• [Task to carry out] Copy every line of the data below exactly as given, except for the pictures.

[[ Excerpted records open ]]

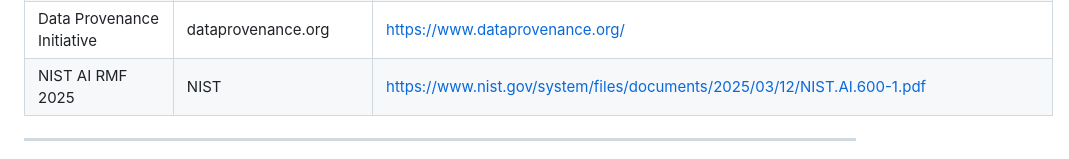
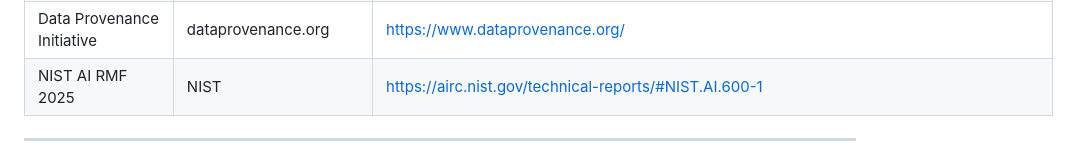
Before and after one commit to szl-holdings/szl-brand, a Markdown page: docs/rikchay_pod.md, the part around one of its changes. Rendered like a GitHub page.

```diff
--- a/docs/rikchay_pod.md
+++ b/docs/rikchay_pod.md
@@ -1024,7 +1024,7 @@ All URLs verified accessible without login as of 2026-05-14.
 | EU AI Act | digital-strategy.ec.europa.eu | https://digital-strategy.ec.europa.eu/en/policies/regulatory-framework-ai |
 | NixOS reproducibility issue | GitHub | https://github.com/NixOS/nixpkgs/issues/9731 |
 | Data Provenance Initiative | dataprovenance.org | https://www.dataprovenance.org/ |
-| NIST AI RMF 2025 | NIST | https://www.nist.gov/system/files/documents/2025/03/12/NIST.AI.600-1.pdf |
+| NIST AI RMF 2025 | NIST | https://airc.nist.gov/technical-reports/#NIST.AI.600-1 |
 
 ---
 
```
Also changed, not shown: other parts of docs/rikchay_pod.md (+1 -1 lines).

[[ Excerpted records closed ]]

• [Output for this exercise]
Before and after one commit to szl-holdings/szl-brand, a Markdown page: docs/rikchay_pod.md, the part around one of its changes. Rendered like a GitHub page.

```diff
--- a/docs/rikchay_pod.md
+++ b/docs/rikchay_pod.md
@@ -1024,7 +1024,7 @@ All URLs verified accessible without login as of 2026-05-14.
 | EU AI Act | digital-strategy.ec.europa.eu | https://digital-strategy.ec.europa.eu/en/policies/regulatory-framework-ai |
 | NixOS reproducibility issue | GitHub | https://github.com/NixOS/nixpkgs/issues/9731 |
 | Data Provenance Initiative | dataprovenance.org | https://www.dataprovenance.org/ |
-| NIST AI RMF 2025 | NIST | https://www.nist.gov/system/files/documents/2025/03/12/NIST.AI.600-1.pdf |
+| NIST AI RMF 2025 | NIST | https://airc.nist.gov/technical-reports/#NIST.AI.600-1 |
 
 ---
 
```
Also changed, not shown: other parts of docs/rikchay_pod.md (+1 -1 lines).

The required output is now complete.